▸ **Problem to work on**: Check which lines in the records hold "Before" and report how many there are, with no other text.

Data entries:

──────────────────────────────

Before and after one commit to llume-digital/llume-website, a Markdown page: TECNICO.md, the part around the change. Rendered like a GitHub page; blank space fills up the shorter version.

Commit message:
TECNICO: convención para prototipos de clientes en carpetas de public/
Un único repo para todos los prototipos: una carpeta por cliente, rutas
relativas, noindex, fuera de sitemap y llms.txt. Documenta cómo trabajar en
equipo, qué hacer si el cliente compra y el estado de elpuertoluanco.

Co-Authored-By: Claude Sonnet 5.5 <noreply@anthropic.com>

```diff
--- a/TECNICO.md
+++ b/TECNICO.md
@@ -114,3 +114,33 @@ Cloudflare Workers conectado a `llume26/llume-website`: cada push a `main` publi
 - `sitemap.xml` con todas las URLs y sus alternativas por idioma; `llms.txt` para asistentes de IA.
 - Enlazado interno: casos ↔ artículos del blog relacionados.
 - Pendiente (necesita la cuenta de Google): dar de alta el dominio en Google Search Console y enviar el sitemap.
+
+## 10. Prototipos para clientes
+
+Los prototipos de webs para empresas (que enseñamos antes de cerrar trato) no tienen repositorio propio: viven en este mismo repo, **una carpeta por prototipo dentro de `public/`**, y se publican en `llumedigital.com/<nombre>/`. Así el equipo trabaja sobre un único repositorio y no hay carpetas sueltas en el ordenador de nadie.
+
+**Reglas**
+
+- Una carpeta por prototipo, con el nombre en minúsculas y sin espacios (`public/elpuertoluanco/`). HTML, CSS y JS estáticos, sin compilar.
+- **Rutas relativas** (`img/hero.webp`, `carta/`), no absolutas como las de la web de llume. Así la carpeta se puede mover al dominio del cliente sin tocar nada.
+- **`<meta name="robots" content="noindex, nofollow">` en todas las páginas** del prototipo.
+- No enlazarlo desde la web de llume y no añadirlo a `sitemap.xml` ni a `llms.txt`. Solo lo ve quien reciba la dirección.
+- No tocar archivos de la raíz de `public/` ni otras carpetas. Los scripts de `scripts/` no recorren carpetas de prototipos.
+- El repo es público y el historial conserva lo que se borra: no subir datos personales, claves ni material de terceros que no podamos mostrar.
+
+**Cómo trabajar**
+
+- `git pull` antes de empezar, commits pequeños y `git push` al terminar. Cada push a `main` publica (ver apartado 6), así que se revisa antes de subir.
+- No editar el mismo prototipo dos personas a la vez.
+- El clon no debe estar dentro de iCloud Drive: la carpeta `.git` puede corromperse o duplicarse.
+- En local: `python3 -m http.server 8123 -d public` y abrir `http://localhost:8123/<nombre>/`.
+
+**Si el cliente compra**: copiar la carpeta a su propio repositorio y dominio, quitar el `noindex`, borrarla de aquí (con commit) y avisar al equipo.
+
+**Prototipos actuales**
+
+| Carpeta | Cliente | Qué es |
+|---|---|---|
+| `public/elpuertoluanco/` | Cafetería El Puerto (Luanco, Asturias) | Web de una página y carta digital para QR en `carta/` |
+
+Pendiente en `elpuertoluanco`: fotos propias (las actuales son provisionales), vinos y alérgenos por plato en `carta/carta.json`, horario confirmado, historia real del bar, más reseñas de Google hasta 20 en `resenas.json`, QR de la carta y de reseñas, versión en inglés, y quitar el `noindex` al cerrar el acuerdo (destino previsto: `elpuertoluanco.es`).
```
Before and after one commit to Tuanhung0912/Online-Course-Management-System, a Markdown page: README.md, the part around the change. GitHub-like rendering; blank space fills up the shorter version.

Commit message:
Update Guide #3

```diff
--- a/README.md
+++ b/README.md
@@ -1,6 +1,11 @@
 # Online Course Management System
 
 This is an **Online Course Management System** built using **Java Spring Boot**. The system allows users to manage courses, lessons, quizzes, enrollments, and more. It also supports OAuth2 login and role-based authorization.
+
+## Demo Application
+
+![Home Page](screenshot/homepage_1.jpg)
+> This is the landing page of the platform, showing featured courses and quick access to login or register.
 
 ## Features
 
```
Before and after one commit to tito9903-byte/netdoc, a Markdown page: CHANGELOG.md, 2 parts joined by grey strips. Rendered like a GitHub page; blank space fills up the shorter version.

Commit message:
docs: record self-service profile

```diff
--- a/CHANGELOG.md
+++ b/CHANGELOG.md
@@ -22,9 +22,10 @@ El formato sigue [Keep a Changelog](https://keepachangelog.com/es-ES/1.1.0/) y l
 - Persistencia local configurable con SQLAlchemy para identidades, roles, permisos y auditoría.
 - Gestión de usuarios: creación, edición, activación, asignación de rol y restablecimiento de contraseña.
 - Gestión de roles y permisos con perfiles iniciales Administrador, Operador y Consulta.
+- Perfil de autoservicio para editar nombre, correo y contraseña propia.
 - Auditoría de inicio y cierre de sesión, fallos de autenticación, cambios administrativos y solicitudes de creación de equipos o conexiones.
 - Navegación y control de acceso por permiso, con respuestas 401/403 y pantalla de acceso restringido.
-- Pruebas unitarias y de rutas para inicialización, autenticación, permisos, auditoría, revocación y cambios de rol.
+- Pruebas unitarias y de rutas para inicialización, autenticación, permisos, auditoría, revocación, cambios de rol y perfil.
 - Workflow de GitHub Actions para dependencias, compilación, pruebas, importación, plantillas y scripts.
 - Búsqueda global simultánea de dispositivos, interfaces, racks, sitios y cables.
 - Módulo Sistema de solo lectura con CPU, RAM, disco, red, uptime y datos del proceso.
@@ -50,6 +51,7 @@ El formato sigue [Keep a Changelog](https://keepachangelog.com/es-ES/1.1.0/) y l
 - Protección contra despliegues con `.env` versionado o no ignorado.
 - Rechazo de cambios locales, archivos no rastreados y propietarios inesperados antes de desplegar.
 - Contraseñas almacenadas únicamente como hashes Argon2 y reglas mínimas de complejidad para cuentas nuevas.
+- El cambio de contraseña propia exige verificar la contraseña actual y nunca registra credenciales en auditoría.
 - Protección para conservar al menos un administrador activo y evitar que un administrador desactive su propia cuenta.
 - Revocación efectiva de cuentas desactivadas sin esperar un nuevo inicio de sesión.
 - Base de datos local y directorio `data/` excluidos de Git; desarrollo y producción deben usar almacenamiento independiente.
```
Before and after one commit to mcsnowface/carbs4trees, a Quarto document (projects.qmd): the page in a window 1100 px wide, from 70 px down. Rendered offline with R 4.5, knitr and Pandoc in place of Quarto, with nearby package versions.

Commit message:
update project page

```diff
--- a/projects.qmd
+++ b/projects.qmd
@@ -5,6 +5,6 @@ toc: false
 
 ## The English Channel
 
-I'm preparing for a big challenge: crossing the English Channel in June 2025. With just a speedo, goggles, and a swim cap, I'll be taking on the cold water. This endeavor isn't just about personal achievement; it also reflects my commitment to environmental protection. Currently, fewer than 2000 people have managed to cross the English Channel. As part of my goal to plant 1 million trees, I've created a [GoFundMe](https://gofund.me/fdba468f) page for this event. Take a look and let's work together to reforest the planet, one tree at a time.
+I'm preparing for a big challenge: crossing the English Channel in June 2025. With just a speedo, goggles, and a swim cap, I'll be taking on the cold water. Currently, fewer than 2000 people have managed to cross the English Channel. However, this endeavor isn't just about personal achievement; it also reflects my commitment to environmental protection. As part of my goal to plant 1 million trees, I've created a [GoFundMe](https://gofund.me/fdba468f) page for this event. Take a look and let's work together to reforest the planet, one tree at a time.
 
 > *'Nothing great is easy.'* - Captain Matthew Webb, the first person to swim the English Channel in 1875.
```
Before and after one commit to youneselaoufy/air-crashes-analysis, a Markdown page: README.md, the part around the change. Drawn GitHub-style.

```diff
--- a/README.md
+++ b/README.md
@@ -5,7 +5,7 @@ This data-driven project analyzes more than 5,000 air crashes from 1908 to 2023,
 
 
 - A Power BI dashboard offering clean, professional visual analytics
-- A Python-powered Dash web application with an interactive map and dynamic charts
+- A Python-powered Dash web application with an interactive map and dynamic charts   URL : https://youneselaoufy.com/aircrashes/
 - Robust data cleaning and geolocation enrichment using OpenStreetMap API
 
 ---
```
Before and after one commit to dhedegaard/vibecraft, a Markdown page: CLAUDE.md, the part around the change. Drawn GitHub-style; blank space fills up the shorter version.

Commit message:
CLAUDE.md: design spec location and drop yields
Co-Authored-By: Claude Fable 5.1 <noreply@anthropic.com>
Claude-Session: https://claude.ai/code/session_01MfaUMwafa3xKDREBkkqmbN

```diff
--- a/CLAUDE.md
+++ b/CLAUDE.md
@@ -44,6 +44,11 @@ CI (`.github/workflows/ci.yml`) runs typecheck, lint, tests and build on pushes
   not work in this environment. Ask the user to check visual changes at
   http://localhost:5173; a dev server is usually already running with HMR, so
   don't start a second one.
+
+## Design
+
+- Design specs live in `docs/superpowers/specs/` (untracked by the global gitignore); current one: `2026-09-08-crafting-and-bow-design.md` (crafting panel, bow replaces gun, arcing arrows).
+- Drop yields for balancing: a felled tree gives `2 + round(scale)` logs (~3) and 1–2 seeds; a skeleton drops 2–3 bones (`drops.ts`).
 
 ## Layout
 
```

──────────────────────────────

▸ **Response to the exercise**: 6